Episode 3: Age Ashi – Tripping Over One’s Tongue
Fundamentally, the Japanese are weary of people who are good talkers, equating this habit and demonstrations of such ability with unprincipled, untrustworthy behaviour.
While we can say there is also a similar attitude towards overly talkative people in the West as well, here in Japan, the negative response to people who talk way to much has a much more deeply rooted culture connotation, and far more important in the overall scheme of things even up until this very day.
Distrust and dislike of verbosity in Japan has its origins in Buddhism and Confucianism, both of which calls for a quiet, contemplative demeanour and in the cultural expectation of ones own actions which speak much louder than words.
Historically in Japan, self restraint in expression was equated with cultural enlightenment, morality and wisdom, and a great deal of all communication amongst the Japanese was silent, which is a fundamental function of their cultural intuition.
I wrote a blog post concerning this silent communication amongst the Japanese which is know as i shin den shin, or Japanese telepathy and you can see the link for that particular blog post in the show notes .
You could say the importance of this verbal restraint is actually rooted in the very nature of Japanese innate etiquette itself.
In formal situations, for example in encounters with superiors, the authorities, and government and court officials, including samurai warriors, speech standards were especially strict, and the consequence of not adhering to them precisely would and could literally be fatal.
Because of this obsessive concern with the precise protocol in verbal communication, it became characteristic of the Japanese to say as little as possible in order to avoid ageashi, or being tripped up by ones own tongue.
Occasions when “slips of the tongue” or in Japanese age ashi wo toru could have serious, or even fatal consequences were so common in Japanese life, that avoiding them was a never ending challenge.
So in essence, verbosity in itself was dangerous, because the more a person talked, the more likely it was that one might make some kind of error in the choice of vocabulary, use the wrong tone of voice, or try the patience of the listener – all of which could trigger a negative reaction from the other party.
Even to this very day in Japan, committing age ashi is still considered to be a serious breach of etiquette, and with some exceptions people still react negatively to big talkers-including the blathering all-talk no-action politicians, in which there are a plethora of here in Japan.
The Japanese are still a long way from accepting and being comfortable with the fast talking, free-for-all kind of verbal behaviour that is so common amongst Americans and in other Western societies indeed.
This kind of talkative behaviour is one of the most serious handicaps adversely affecting the ability of Westerners to communicate effectively with the Japanese.
It is an ironic cultural twist that while the Japanese preferred verbal restrain and periods of silence, Americans regard this as a weakness, and periods of silence as a vacuum that must be filled up.
I have experienced this myself first hand while interpreting in a negations between a major American airline and a Japanese hotel chain.
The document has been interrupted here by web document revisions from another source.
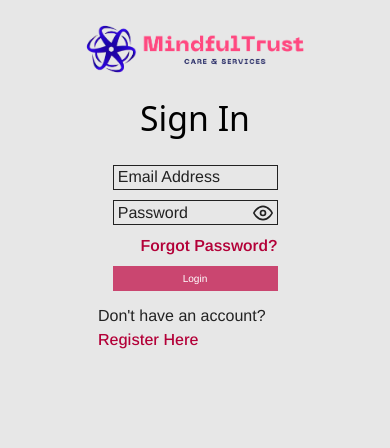
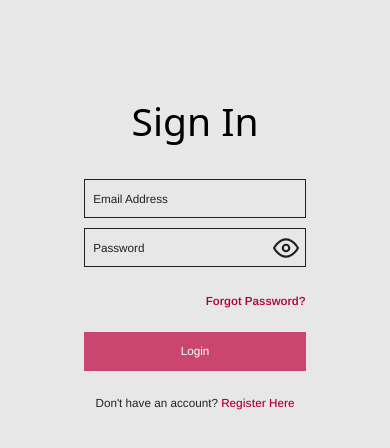
Before and after one commit to MalikOwaisDev/cms-front, a React (Vite) app: page /login in a window 390 px wide. Shown: the top 448 px of the page. Built offline with nearby package versions, Linux system fonts and the light colour scheme; a web font is replaced by a local one.

Commit message:
Login Page Responsive for Mobile

```diff
--- a/src/auth/Login.jsx
+++ b/src/auth/Login.jsx
@@ -223,19 +223,19 @@ export default function Login() {
             <img
               src="/logo3.png"
               alt="MindfulTrust Logo"
-              className="mx-auto h-16 sm:h-20 block dark:hidden"
+              className="mn-logo logo-light"
               onError={(e) => {
                 e.target.style.display = "none";
               }}
             />
-            <img
+            {/* <img
               src="/logo2.png"
               alt="MindfulTrust Logo"
-              className="mx-auto h-16 sm:h-20 hidden dark:block"
+              className="mn-logo-dark"
               onError={(e) => {
                 e.target.style.display = "none";
               }}
-            />
+            /> */}
           </div>
 
           <div className="lgn-form-dv-cnt">
@@ -280,6 +280,7 @@ export default function Login() {
                     type="button"
                     className="eye-ico"
                     onClick={() => setShowPassword(!showPassword)}
+                    aria-label="Reveal Password"
                   >
                     {showPassword ? <EyeOffIcon /> : <EyeIcon />}
                   </button>
--- a/src/auth/styles/_mixins.scss
+++ b/src/auth/styles/_mixins.scss
@@ -5,3 +5,15 @@
     justify-content: $justify;
     flex-direction: $direction;
 }
+
+@mixin mobile(){
+    @media (max-width: 600px){
+        @content;
+    }
+}
+
+@mixin colorTheme($mode){
+    @media (prefers-color-scheme: $mode) {
+        @content;
+    }
+}
--- a/src/auth/styles/login.scss
+++ b/src/auth/styles/login.scss
@@ -10,15 +10,18 @@
     align-items: center;
     justify-content: center;
 
-    @keyframes login{
-        from{
+    @keyframes login {
+        from {
             opacity: 0;
         }
 
-        to{
+        to {
             opacity: 1;
         }
     }
+
+    //------------ v
+
 
     .frm-cnt {
         height: 100vh;
@@ -28,10 +31,44 @@
         animation: login .8s cubic-bezier(0.445, 0.05, 0.55, 0.95) forwards;
         opacity: 0;
 
+        @include mobile {
+            width: 90vmin;
+        }
+
         .logo-cont {
-            height: 5vmax;
+            width: auto;
             margin: 2vmax 0;
             // background-color: red;
+
+            @include mobile {
+                margin-top: 15vmin;
+            }
+
+            .mn-logo {
+                height: 6vmax;
+
+                @include mobile {
+                    height: 18vmin;
+                }
+            }
+
+            .logo-light {
+                display: none;
+
+                @include colorTheme(dark) {
+                    display: block;
+                }
+            }
+
+            // .mn-logo-dark {
+            //     display: none;
+            //     height: 6vmax;
+
+            //     @include colorTheme(light) {
+            //         display: block;
+            //         height: 6vmax;
+            //     }
+            // }
         }
 
         .lgn-form-dv-cnt {
@@ -41,6 +78,10 @@
             padding: 2vmax 1vmax;
             @include flex(center, start, column);
 
+            @include mobile {
+                width: 80vmin;
+            }
+
             .lgn-form-head {
                 font-size: 4vmax;
                 text-align: center;
@@ -48,9 +89,12 @@
                 font-weight: 500;
                 margin-bottom: 2vmax;
 
+                @include mobile {
+                    font-size: 10vmin;
+                }
             }
 
-            .auth-error-flag{
+            .auth-error-flag {
                 // bg-red-100 dark:bg-red-900/20 border border-red-300 dark:border-red-500/30 text-red-800 dark:text-red-300 px-4 py-3 rounded-lg relative mb-6 flex items-center
                 position: absolute;
                 bottom: 0;
@@ -59,7 +103,7 @@
                 @include flex(center, center, row);
                 padding: 1vmax 2vmax;
                 margin: 3vmax 0;
-                border: 1px solid;
+                // border: 1px solid;
                 border-radius: .5vmax;
                 background-color: #ffc0c0;
                 border: .12vmax solid #ac4141;
@@ -67,7 +111,7 @@
                 // font-size: 1vmax;
                 gap: .5vmax;
 
-                .error-flag-txt{
+                .error-flag-txt {
                     display: inline-block;
                     font-size: .9vmax;
                     font-weight: 500;
@@ -88,6 +132,11 @@
                 width: 85%;
                 padding: .5vmax 0;
 
+                @include mobile {
+                    width: 75%;
+                    padding: 3vmin 0;
+                }
+
                 .input-controller-cnt {
                     // border: 1px solid;
                     width: 100%;
@@ -107,6 +156,11 @@
                         right: 0;
                         margin: 0 .5vmax;
                         color: rgb(34, 34, 34);
+
+                        @include mobile {
+                            margin: 0 2.5vmin;
+                            transform: scale(1.3);
+                        }
                     }
 
                     .inpt-fld {
@@ -116,6 +170,13 @@
                         padding: 1vmax .5vmax;
                         font-family: 'Arimo', 'sans-serif';
 
+                        @include mobile {
+                            padding: .5vmin 2vmin;
+                            height: 10vmin;
+                            font-size: 3vmin;
+                            border: .5vmin solid rgb(34, 34, 34);
+                        }
+
                         // absolute top-[70%] -translate-y-1/2 right-3 cursor-pointer text-slate-400 hover:text-[#1D2056] dark:hover:text-slate-200
                     }
 
@@ -123,29 +184,41 @@
                         color: rgb(34, 34, 34);
                     }
 
-                    .inpt-fld:focus{
+                    .inpt-fld:focus {
                         outline: none;
                         border: .10vmax solid #B30038;
+
+                        @include mobile {
+                            border: .5vmin solid #B30038;
+                        }
                     }
                 }
 
-                .frgt-txt-cnt{
+                .frgt-txt-cnt {
                     height: auto;
                     text-align: right;
                     padding: 1vmax 0;
 
-                    .frgt-txt{
+                    @include mobile {
+                        margin: 3vmin 0;
+                    }
+
+                    .frgt-txt {
                         font-family: 'Arimo', sans-serif;
                         color: #B30038;
                         font-weight: 600;
+
+                        @include mobile {
+                            font-size: 3vmin;
+                        }
                     }
 
-                    .frgt-txt:hover{
+                    .frgt-txt:hover {
                         text-decoration: underline;
                     }
                 }
 
-                .mn-login-btn{
+                .mn-login-btn {
                     height: 3vmax;
                     width: 100%;
                     background-color: #B30038;
@@ -153,13 +226,18 @@
                     font-family: 'Arimo', sans-serif;
                     font-size: 1.2vmax;
                     transition: 0.3s;
+
+                    @include mobile {
+                        height: 10vmin;
+                        font-size: 3vmin;
+                    }
                 }
 
-                .mn-login-btn:hover{
+                .mn-login-btn:hover {
                     background-color: #87002b;
                 }
 
-                .mn-login-btn:disabled{
+                .mn-login-btn:disabled {
                     background-color: #ca4670;
                     @include flex(center, center, row);
                     gap: 1vmax;
@@ -167,18 +245,23 @@
                 }
             }
 
-            .dnt-text{
+            .dnt-text {
                 // background-color: red;
                 margin: 1vmax 0;
                 font-family: 'Arimo', sans-serif;
                 color: rgb(34, 34, 34);
 
-                .dnt-lnk{
+                @include mobile {
+                    margin: 3vmin 0;
+                    font-size: 3vmin;
+                }
+
+                .dnt-lnk {
                     color: #B30038;
                     font-weight: 500;
                 }
 
-                .dnt-lnk:hover{
+                .dnt-lnk:hover {
                     text-decoration: underline;
                 }
             }
```
Also changed, not shown: src/auth/assets/img/BackgroundImage.webp (added).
You could see the Americans squirming as the Japanese side suck air through their teeth while nodding their head solemnly, with what can only be describes as a pokerface.
In these business settings, you can rest assure the Japanese negotiators almost always take for granted that the Westerners will commit age ashi during the course of meetings because of their propensity to talk, and the Japanese encourage this by keeping quiet most of the time.
The Japanese custom of modesty in speech contributes even more to the American habit of talking too much, and this factor becomes even more significant and uncomfortable, when it is combined with the Japanese custom of deliberately interspersing time gaps into their negotiation sessions, which seems like an eternity to the “get er dun now” attitude of our American counterparts.
Often times, these gap of silence, in what is know as ma, devolves into preachy-like lecturing on the American side just to, you know “keep things moving along”.
Now there’s nothing malicious about these intervals of silence.
Formal encounters amongst the Japanese themselves have always demanded extraordinary attention and concentration and were therefore significantly stressful.
It became customary to insert such breaks into these formal situations so the participants could relax for just a short while.
All too often, inexperienced American negotiators presume they are not getting through to the Japanese; this is where they then panic and doubled down on their verbal effort in order to break down what they perceived as some kind of a barrier.
Now, I am sure we all have had experiences with brash loudmouths, and Japan is not absent of these types of fools, however, fundamentally reticence in speech and indeed the demeanour of the Japanese is one of the most important core tenents of the Japanese Way.
Find out more about the way the Japanese use telepathy to communicate here.